Modification records
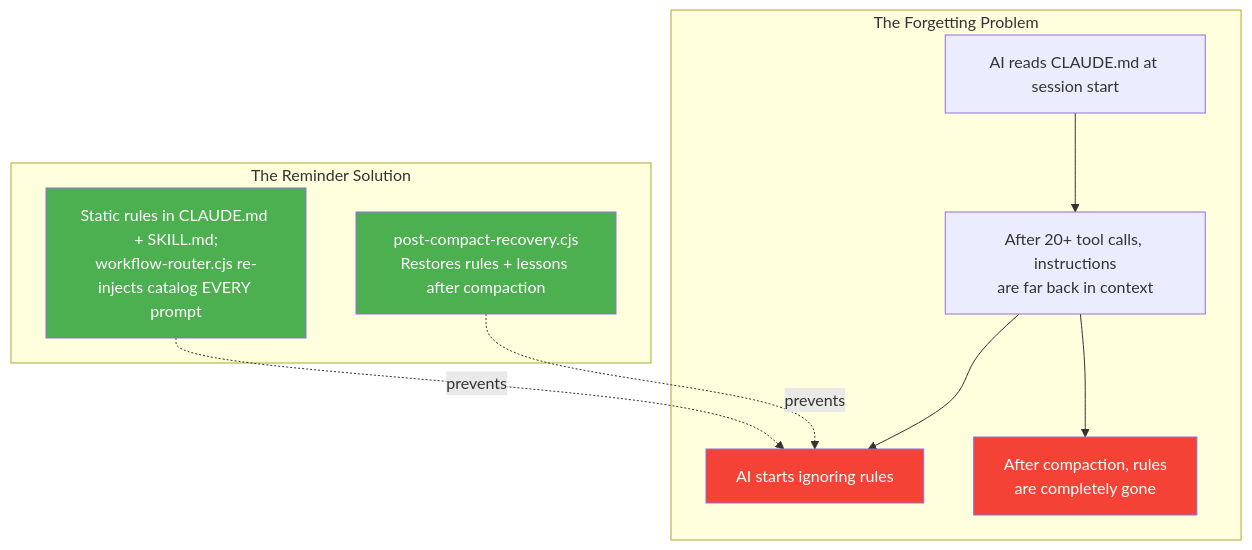
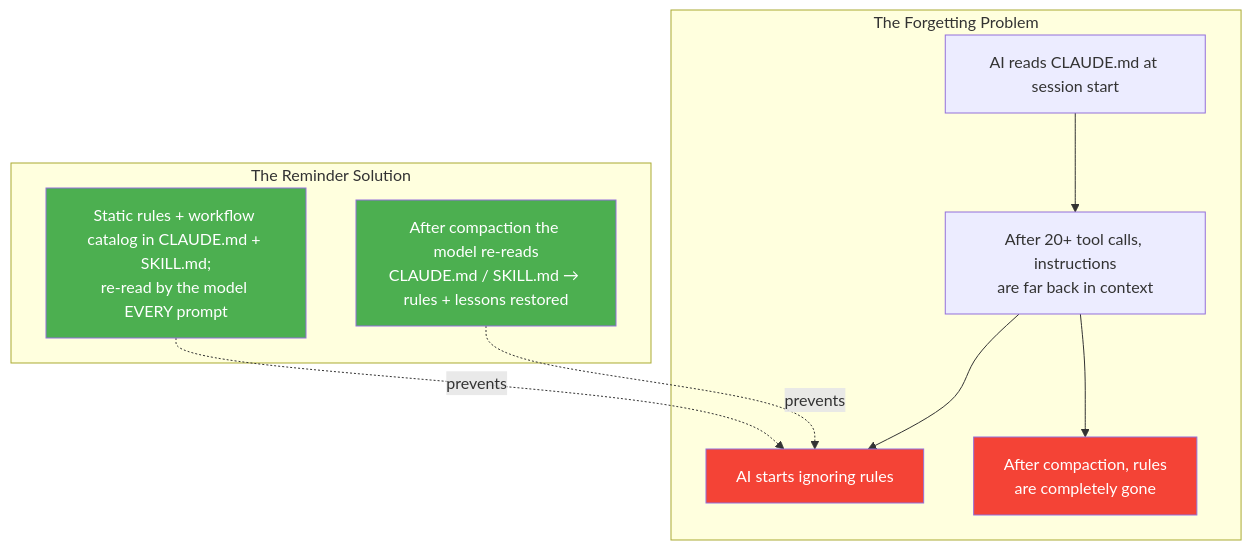
Before and after one commit to duc01226/easy-claude: the tenth of 20 diagrams in .claude/docs/claude-ai-agent-framework-guide.md, drawn with Mermaid. The commit also changed other lines of this file and 327 other files, not shown here.

````diff
--- a/.claude/docs/claude-ai-agent-framework-guide.md
+++ b/.claude/docs/claude-ai-agent-framework-guide.md
@@ -1036,24 +1030,24 @@
 ```mermaid
 graph TB
     subgraph "The Forgetting Problem"
         F1[AI reads CLAUDE.md at session start]
         F2[After 20+ tool calls, instructions<br/>are far back in context]
         F3[AI starts ignoring rules]
         F4[After compaction, rules<br/>are completely gone]
     end
 
     subgraph "The Reminder Solution"
-        R1[Static rules in CLAUDE.md + SKILL.md;<br/>workflow-router.cjs re-injects catalog EVERY prompt]
-        R2[post-compact-recovery.cjs<br/>Restores rules + lessons after compaction]
+        R1[Static rules + workflow catalog in CLAUDE.md + SKILL.md;<br/>re-read by the model EVERY prompt]
+        R2[After compaction the model re-reads<br/>CLAUDE.md / SKILL.md → rules + lessons restored]
     end
 
     F1 --> F2 --> F3
     F2 --> F4
     R1 -.->|prevents| F3
     R2 -.->|prevents| F3
 
     style F3 fill:#f44336,color:white
     style F4 fill:#f44336,color:white
     style R1 fill:#4CAF50,color:white
     style R2 fill:#4CAF50,color:white
 ```
````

ACTIVITY
From the records above, report the count of lines containing "rules" and nothing more.

YOUR SOLUTION
6